## Instructions for the task
Each line that includes "script" must be copied from the records.

========================================

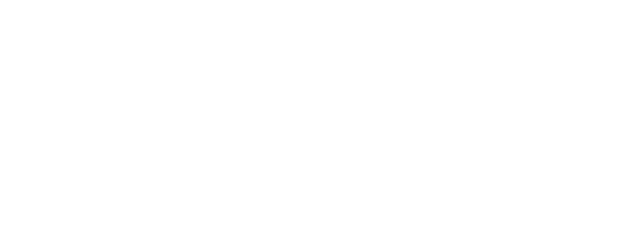
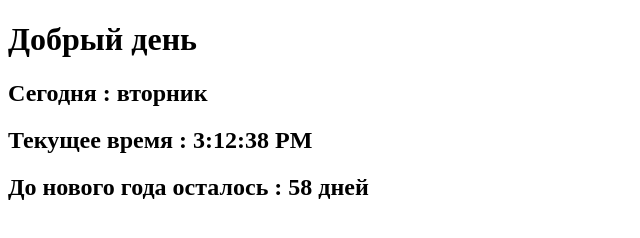
Before and after one commit to gsa21076/learn-JS, a plain HTML site: page lesson_18_2/index.html in a window 1280 px wide. Shown: the whole page, without its empty margins (0-640 px from the left). Drawn offline with Linux system fonts and the light colour scheme.

Commit message:
fix script.jsубрал console.log

```diff
--- a/lesson_18_2/index.html
+++ b/lesson_18_2/index.html
@@ -4,7 +4,7 @@
   <meta charset="UTF-8">
   <meta name="viewport" content="width=device-width, initial-scale=1.0">
   <title>New Year</title>
-  <script src='script1.js' defer></script>
+  <script src='script.js' defer></script>
 </head>
 <body>
   <h1 class='hello'> </h1>
--- /dev/null
+++ b/lesson_18_2/script.js
@@ -0,0 +1,68 @@
+window.addEventListener('DOMContentLoaded', () => {
+  'use strict';
+  //Timer
+  function countTimer(deadLine) {
+    const hello = document.querySelector('.hello'),
+      today = document.querySelector('.today'),
+      timeNow = document.querySelector('.time-now'),
+      newYear = document.querySelector('.new-year');
+
+    const addZero = (n) => n < 10 ? '0' + n : n;
+
+    function getTimeRemaining() {
+      let dateStop = new Date(deadLine).getTime(),
+        dateNow = new Date().getTime(),
+        dateHours = new Date().getHours(),
+        dateMinuts = new Date().getMinutes(),
+        dateSeconds = new Date().getSeconds(),
+        dateWeek = new Date().getDay(),
+        dateToday = new Date(),
+        timeRemaining = (dateStop - dateNow) / 1000,
+        days = addZero(Math.floor(timeRemaining / 60 / 60 / 24));
+      return { days, dateHours, dateMinuts, dateSeconds, dateWeek, dateToday };
+    }
+
+
+    const getHello = (time) => {
+      if (time >= 0 && time < 6) {
+        hello.textContent = 'Доброй ночи';
+      }
+      if (time >= 6 && time < 12) {
+        hello.textContent = 'Доброе уторо';
+      }
+      if (time >= 12 && time < 18) {
+        hello.textContent = 'Добрый день';
+      }
+      if (time >= 18 && time < 24) {
+        hello.textContent = 'Добрый вечер';
+      }
+    };
+
+    const getDayWeek = (weekDay) => {
+      const week = ['воскресенье', 'понедельник', 'вторник', 'среда', 'четверг', 'пятница', 'суббота'];
+      today.textContent = `Сегодня : ${week[weekDay]}`;
+    };
+
+    const getToday = (dateToday) => {
+      timeNow.textContent = `Текущее время : ${dateToday.toLocaleTimeString('en')}`;
+    };
+
+    const getNewYear = (year) => {
+      newYear.textContent = `До нового года осталось : ${year} дней`;
+    };
+
+    function updateClock() {
+      let timer = getTimeRemaining();
+      getHello(timer.dateHours)
+      getDayWeek(timer.dateWeek);
+      getToday(timer.dateToday);
+      getNewYear(timer.days);
+    }
+
+    let idInterval = setInterval(updateClock, 1000);
+
+
+  }
+  countTimer('2021');
+
+});
```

========================================

## Exercise output
fix script.jsубрал console.log
-  <script src='script1.js' defer></script>
+  <script src='script.js' defer></script>
+++ b/lesson_18_2/script.js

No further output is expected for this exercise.